Make an exact copy of the listing below. Pictures stay out of it.
:: EXTRACTED ENTRIES
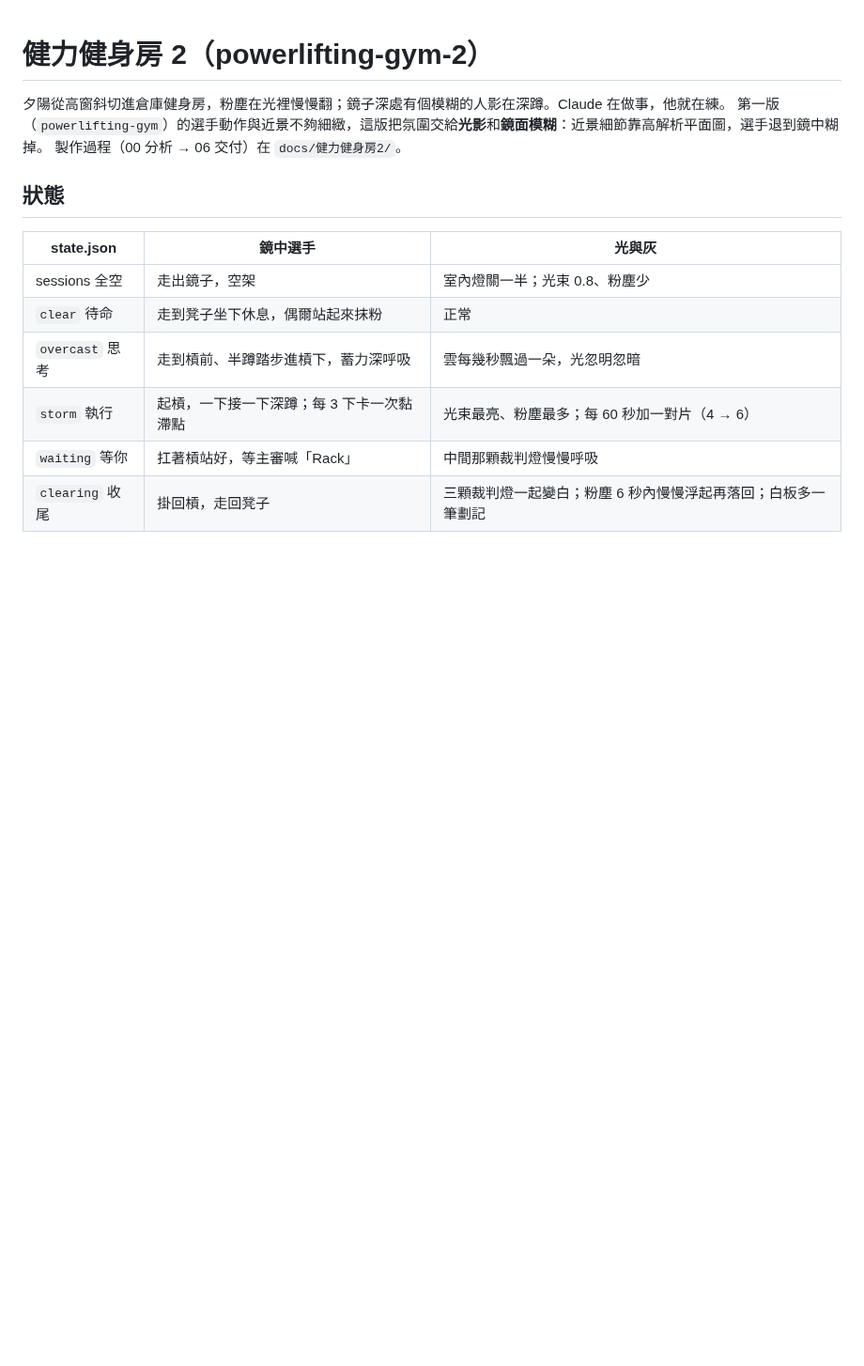
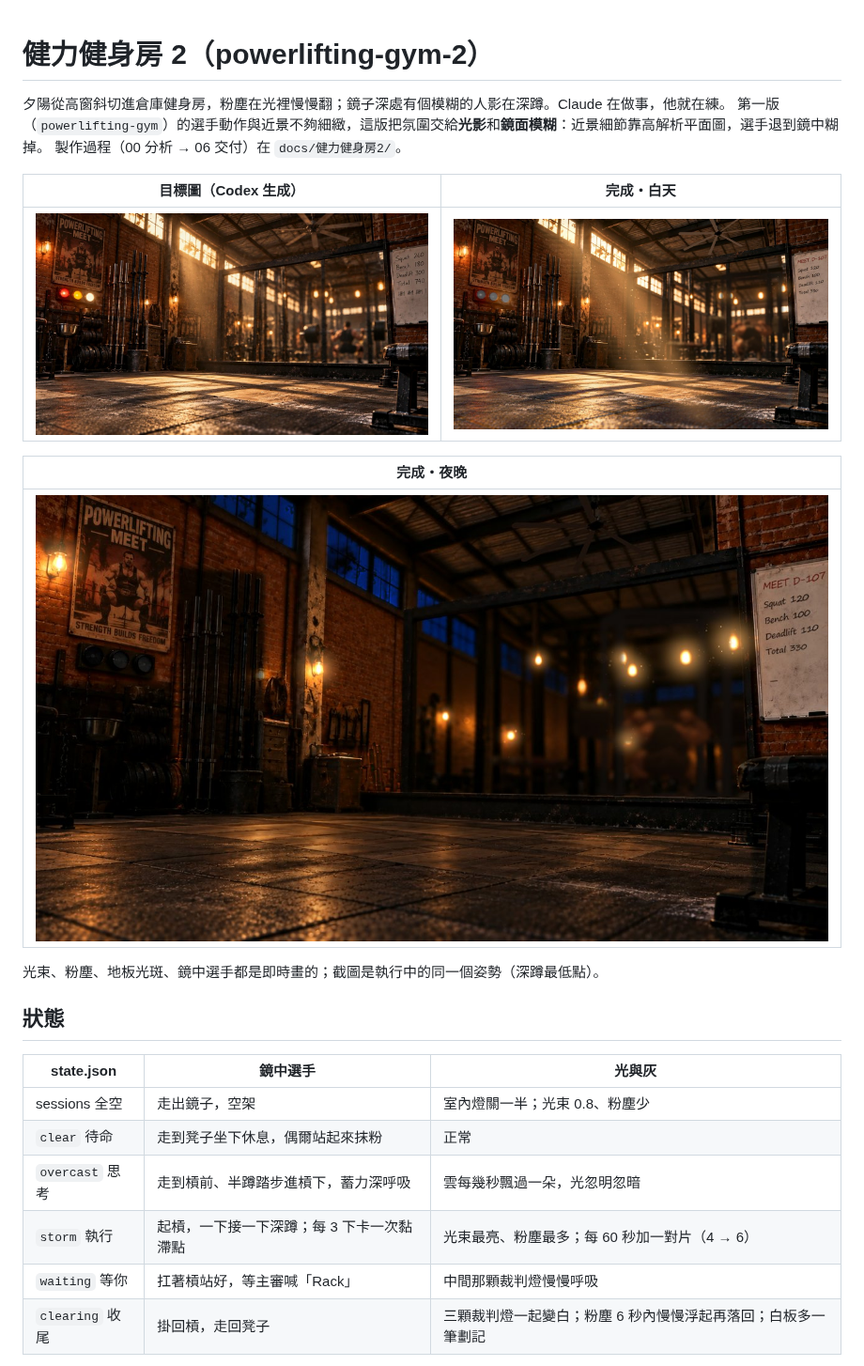
Before and after one commit to youllook/VibingWrapper, a Markdown page: themes/powerlifting-gym-2/README.md, the part around the change. Shown at 94% size. GitHub-like rendering; pictures changed too: docs/screenshots/powerlifting-gym-2-day.jpg (added), docs/screenshots/powerlifting-gym-2-night.jpg (added), docs/screenshots/powerlifting-gym-2-target.jpg (added); blank space fills up the shorter version.

Commit message:
powerlifting-gym-2: README shows the target image beside the result
Co-Authored-By: Claude Opus 5.5 <noreply@anthropic.com>

```diff
--- a/themes/powerlifting-gym-2/README.md
+++ b/themes/powerlifting-gym-2/README.md
@@ -3,6 +3,16 @@
 夕陽從高窗斜切進倉庫健身房，粉塵在光裡慢慢翻；鏡子深處有個模糊的人影在深蹲。Claude 在做事，他就在練。
 第一版（`powerlifting-gym`）的選手動作與近景不夠細緻，這版把氛圍交給**光影**和**鏡面模糊**：近景細節靠高解析平面圖，選手退到鏡中糊掉。
 製作過程（00 分析 → 06 交付）在 `docs/健力健身房2/`。
+
+| 目標圖（Codex 生成） | 完成・白天 |
+|---|---|
+| ![目標圖](../../docs/screenshots/powerlifting-gym-2-target.jpg) | ![完成・白天](../../docs/screenshots/powerlifting-gym-2-day.jpg) |
+
+| 完成・夜晚 |
+|---|
+| ![完成・夜晚](../../docs/screenshots/powerlifting-gym-2-night.jpg) |
+
+光束、粉塵、地板光斑、鏡中選手都是即時畫的；截圖是執行中的同一個姿勢（深蹲最低點）。
 
 ## 狀態
 
```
::::
* [WRITTEN REPLY]:
Before and after one commit to youllook/VibingWrapper, a Markdown page: themes/powerlifting-gym-2/README.md, the part around the change. Shown at 94% size. GitHub-like rendering; pictures changed too: docs/screenshots/powerlifting-gym-2-day.jpg (added), docs/screenshots/powerlifting-gym-2-night.jpg (added), docs/screenshots/powerlifting-gym-2-target.jpg (added); blank space fills up the shorter version.

Commit message:
powerlifting-gym-2: README shows the target image beside the result
Co-Authored-By: Claude Opus 5.5 <noreply@anthropic.com>

```diff
--- a/themes/powerlifting-gym-2/README.md
+++ b/themes/powerlifting-gym-2/README.md
@@ -3,6 +3,16 @@
 夕陽從高窗斜切進倉庫健身房，粉塵在光裡慢慢翻；鏡子深處有個模糊的人影在深蹲。Claude 在做事，他就在練。
 第一版（`powerlifting-gym`）的選手動作與近景不夠細緻，這版把氛圍交給**光影**和**鏡面模糊**：近景細節靠高解析平面圖，選手退到鏡中糊掉。
 製作過程（00 分析 → 06 交付）在 `docs/健力健身房2/`。
+
+| 目標圖（Codex 生成） | 完成・白天 |
+|---|---|
+| ![目標圖](../../docs/screenshots/powerlifting-gym-2-target.jpg) | ![完成・白天](../../docs/screenshots/powerlifting-gym-2-day.jpg) |
+
+| 完成・夜晚 |
+|---|
+| ![完成・夜晚](../../docs/screenshots/powerlifting-gym-2-night.jpg) |
+
+光束、粉塵、地板光斑、鏡中選手都是即時畫的；截圖是執行中的同一個姿勢（深蹲最低點）。
 
 ## 狀態
 
```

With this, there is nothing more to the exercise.